The accused next contends the warrantless search, seizure and apprehension as unlawful.
The applicable provisions on this issue are found in the 1985 Rules on Criminal Procedure.
Rule 113, Sec. 5(a) of the said Rules provides:jgc:chanrobles.com.ph
". . . A peace officer or a private person may, without a warrant, arrest a person:jgc:chanrobles.com.ph
"(a) When, in his presence, the person to be arrested has committed, is actually committing, or is attempting to commit an offense.
x x x
Meanwhile, its Rule 126, Sec. 12 provides:jgc:chanrobles.com.ph
"Section 12. Search incident to lawful arrest. — A person lawfully arrested may be searched for dangerous weapons or anything which may be used as proof of the commission of an offense, without a search warrant. (12a)"
Appellant Claudio was caught transporting prohibited drugs. Pat. Daniel Obiña did not need a warrant to arrest Claudio as the latter was caught in flagrante delicto. The warrantless search being an incident to a lawful arrest is in itself lawful. (Nolasco v. Pano, 147 SCRA 509). Therefore, there was no infirmity in the seizure of the 1.1 kilos of marijuana.
The accused takes inconsistent positions in her appellant’s brief At first, she does not deny having had with her marijuana at the time of her arrest. Instead, she claims that she should just be guilty of possession. In a complete turnabout, in the latter portion of said brief, she claims that the evidence against her were mere fabrications and the marijuana allegedly found in her possession was only planted.
We have carefully examined the records of the case and we find no ground to alter the trial court’s findings and appreciation of the evidence presented.
Credence is accorded to the prosecution’s evidence, more so as it consisted mainly of testimonies of policemen. Law enforcers are presumed to have regularly performed their duty in the absence of proof to the contrary (People v. De Jesus, 145 SCRA 521). We also find no reason from the records why the prosecution witnesses should fabricate their testimonies and implicate appellant in such a serious crime (See People v. Bautista, 147 SCRA 500).chanrobles virtual lawlibrary
The accused testified that she was not on that bus that came from Baguio City but rather she was in Olongapo City all that time.
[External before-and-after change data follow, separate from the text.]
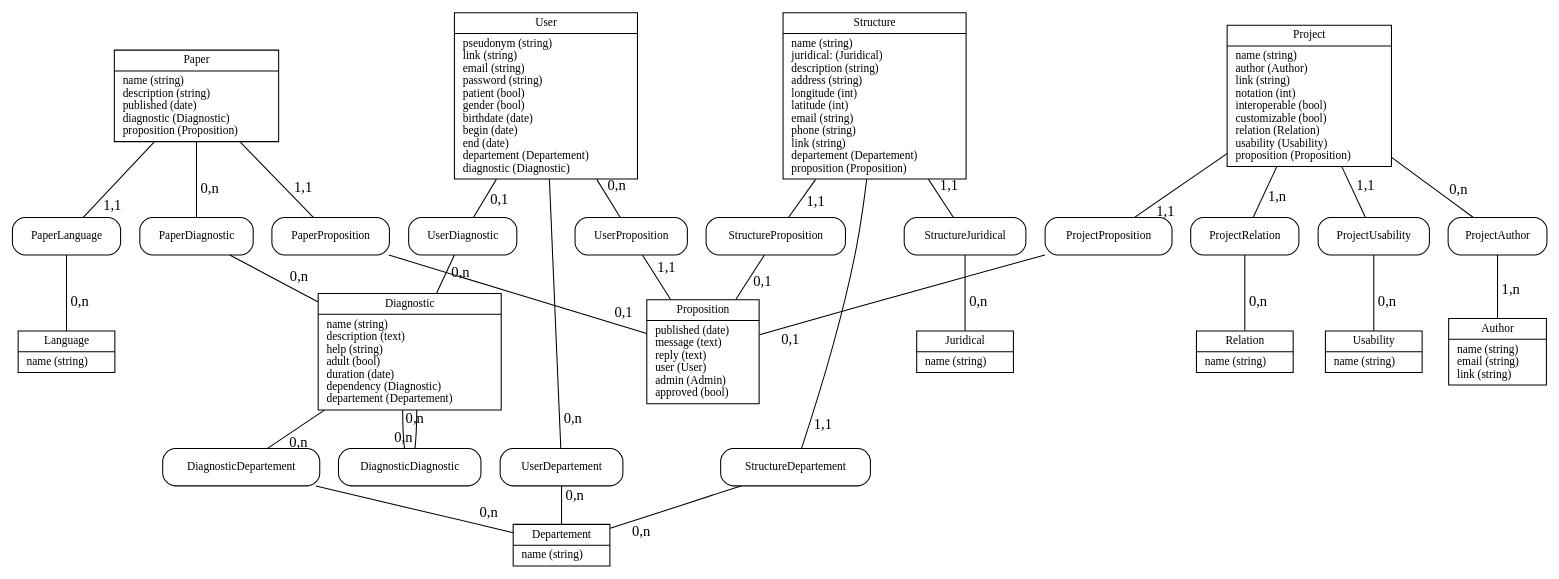
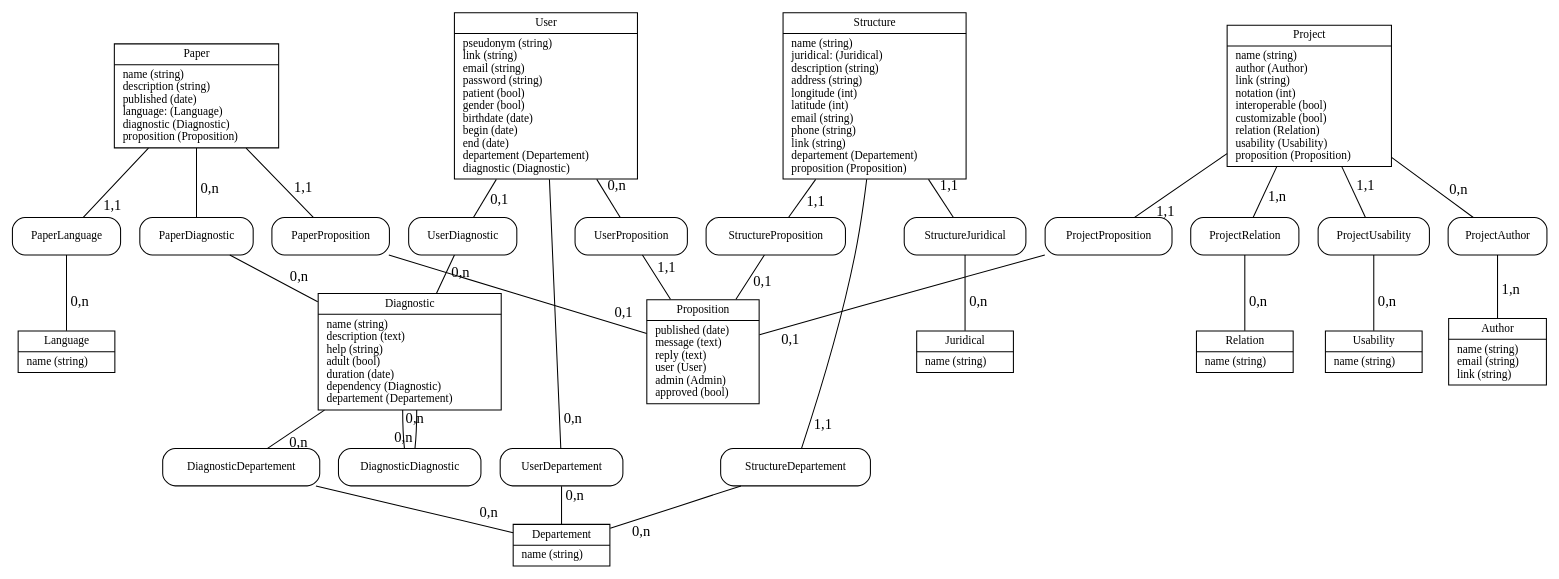
One commit to adjivas/site-ref changed the diagram in mcd.dot. Above: the diagram before and after it, drawn with Graphviz.

Commit message:
add lang item

```diff
--- a/mcd.dot
+++ b/mcd.dot
@@ -1,177 +1,178 @@
 graph siteRef {
   //! `dot -Tpng > mcd.png mcd.dot`
 
 	splines = true;
 	overlap = scalexy;
 	node [fontsize = 11];
 
 	/// Table
 
 	nodeTablePaper [label = "{
 		Paper
 			|
 				name (string)\l
 				description (string)\l
 				published (date)\l
+				language: (Language)\l
 				diagnostic (Diagnostic)\l
 				proposition (Proposition)\l
 	}", shape=record];
 
 	nodeTableStructure [label = "{
 		Structure
 		  |
 				name (string)\l
 				juridical: (Juridical)\l
 				description (string)\l
                 address (string)\l
 				longitude (int)\l
 				latitude (int)\l
 				email (string)\l
 				phone (string)\l
                 link (string)\l
 				departement (Departement)\l
 				proposition (Proposition)\l
 	}", shape=record];
 
 	nodeTableJuridical [label = "{
 		Juridical
 		  |
 				name (string)\l
 	}", shape=record];
 
 	nodeTableDepartement [label = "{
 		Departement
 		  |
 				name (string)\l
 	}", shape=record];
 
 	nodeTableProject [label = "{
 		Project
 		  |
 				name (string)\l
 				author (Author)\l
 				link (string)\l
 				notation (int)\l
 				interoperable (bool)\l
 				customizable (bool)\l
 				relation (Relation)\l
 				usability (Usability)\l
 				proposition (Proposition)\l
 	}", shape=record];
 
 	nodeTableAuthor [label = "{
 		Author
 			|
 				name (string)\l
 				email (string)\l
 				link (string)\l
 	}", shape=record];
 
 	nodeTableRelation [label = "{
 		Relation
 			|
 				name (string)\l
 	}", shape=record];
 
 	nodeTableUsability [label = "{
 		Usability
 			|
 				name (string)\l
 	}", shape=record];
 
 	nodeTableProposition [label = "{
 		Proposition
 			|
 				published (date)\l
 				message (text)\l
 				reply (text)\l
 				user (User)\l
 				admin (Admin)\l
 				approved (bool)\l
 	}", shape=record];
 
 	nodeTableDiagnostic [label = "{
 		Diagnostic
 			|
 				name (string)\l
 				description (text)\l
 				help (string)\l
 				adult (bool)\l
                                 duration (date)\l
 				dependency (Diagnostic)\l
 				departement (Departement)\l
 	}", shape=record];
 
 	nodeTableUser [label = "{
 		User
 			|
 				pseudonym (string)\l
 				link (string)\l
 				email (string)\l
 				password (string)\l
 				patient (bool)\l
 				gender (bool)\l
 				birthdate (date)\l
 				begin (date)\l
 				end (date)\l
 				departement (Departement)\l
 				diagnostic (Diagnostic)\l
 	}", shape=record];
 
 	nodeTableLanguage [label = "{
 		Language
 			|
 				name (string)\l
 	}", shape=record];
 
 	/// Relation
 
 	nodeRelationPaperDiagnostic [label = "{PaperDiagnostic}", shape = Mrecord];
 	nodeRelationPaperProposition [label = "{PaperProposition}", shape = Mrecord];
 	nodeRelationStructureJuridical [label = "{StructureJuridical}", shape = Mrecord];
 	nodeRelationStructureDepartement [label = "{StructureDepartement}", shape = Mrecord];
 	nodeRelationStructureProposition [label = "{StructureProposition}", shape = Mrecord];
 	nodeRelationProjectRelation [label = "{ProjectRelation}", shape = Mrecord];
 	nodeRelationProjectUsability [label = "{ProjectUsability}", shape = Mrecord];
 	nodeRelationProjectProposition [label = "{ProjectProposition}", shape = Mrecord];
 	nodeRelationProjectAuthor [label = "{ProjectAuthor}", shape = Mrecord];
 	nodeRelationDiagnosticDiagnostic [label = "{DiagnosticDiagnostic}", shape = Mrecord];
 	nodeRelationDiagnosticDepartement [label = "{DiagnosticDepartement}", shape = Mrecord];
 	nodeRelationUserDepartement [label = "{UserDepartement}", shape = Mrecord];
 	nodeRelationUserDiagnostic [label = "{UserDiagnostic}", shape = Mrecord];
 	nodeRelationPaperLanguage [label = "{PaperLanguage}", shape = Mrecord];
 	nodeRelationUserProposition [label = "{UserProposition}", shape = Mrecord];
 
 	/// Cardinality
 
 	nodeTablePaper -- nodeRelationPaperDiagnostic [headlabel = "0,n", labeldistance = 3];
 	nodeRelationPaperDiagnostic -- nodeTableDiagnostic [headlabel = "0,n", labeldistance = 3];
 	nodeTablePaper -- nodeRelationPaperProposition [headlabel = "1,1", labeldistance = 3];
 	nodeRelationPaperProposition -- nodeTableProposition [headlabel = "0,1", labeldistance = 3]
 	nodeTablePaper -- nodeRelationPaperLanguage [headlabel = "1,1", labeldistance = 3];
 	nodeRelationPaperLanguage -- nodeTableLanguage [headlabel = "0,n", labeldistance = 3]
 	nodeTableStructure -- nodeRelationStructureJuridical [headlabel = "1,1", labeldistance = 3];
 	nodeRelationStructureJuridical -- nodeTableJuridical [headlabel = "0,n", labeldistance = 3];
 	nodeTableStructure -- nodeRelationStructureDepartement [headlabel = "1,1", labeldistance = 3];
 	nodeRelationStructureDepartement -- nodeTableDepartement [headlabel = "0,n", labeldistance = 3];
 	nodeTableStructure -- nodeRelationStructureProposition [headlabel = "1,1", labeldistance = 3];
 	nodeRelationStructureProposition -- nodeTableProposition [headlabel = "0,1", labeldistance = 3];
 	nodeTableProject -- nodeRelationProjectRelation [headlabel = "1,n", labeldistance = 3];
 	nodeRelationProjectRelation -- nodeTableRelation [headlabel = "0,n", labeldistance = 3];
 	nodeTableProject -- nodeRelationProjectUsability [headlabel = "1,1", labeldistance = 3];
 	nodeRelationProjectUsability -- nodeTableUsability [headlabel = "0,n", labeldistance = 3];
 	nodeTableProject -- nodeRelationProjectProposition [headlabel = "1,1", labeldistance = 3];
 	nodeRelationProjectProposition -- nodeTableProposition [headlabel = "0,1", labeldistance = 3];
 	nodeTableProject -- nodeRelationProjectAuthor [headlabel = "0,n", labeldistance = 3];
 	nodeRelationProjectAuthor -- nodeTableAuthor [headlabel = "1,n", labeldistance = 3];
 	nodeTableDiagnostic -- nodeRelationDiagnosticDiagnostic [headlabel = "0,n", labeldistance = 3];
 	nodeRelationDiagnosticDiagnostic -- nodeTableDiagnostic [headlabel = "0,n", labeldistance = 3];
 	nodeTableDiagnostic -- nodeRelationDiagnosticDepartement [headlabel = "0,n", labeldistance = 3];
 	nodeRelationDiagnosticDepartement -- nodeTableDepartement [headlabel = "0,n", labeldistance = 3];
 	nodeTableUser -- nodeRelationUserDepartement [headlabel = "0,n", labeldistance = 3];
 	nodeRelationUserDepartement -- nodeTableDepartement [headlabel = "0,n", labeldistance = 3];
 	nodeTableUser -- nodeRelationUserDiagnostic [headlabel = "0,1", labeldistance = 3];
 	nodeRelationUserDiagnostic -- nodeTableDiagnostic [headlabel = "0,n", labeldistance = 3];
 	nodeTableUser -- nodeRelationUserProposition [headlabel = "0,n", labeldistance = 3];
 	nodeRelationUserProposition -- nodeTableProposition [headlabel = "1,1", labeldistance = 3];
 }
```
She alleged that she was arrested by Pat. Obiña for no reason at all.
In the case at bar, alibi does not deserve much credit as it was established only by the accused herself (People v. De la Cruz, 148 SCRA 582).
Moreover, it is a well-established rule that alibi cannot prevail over positive testimony (People v. De La Cruz, supra).
WHEREFORE, the judgment appealed from is AFFIRMED.
), Feliciano, Bidin and Cortes, JJ.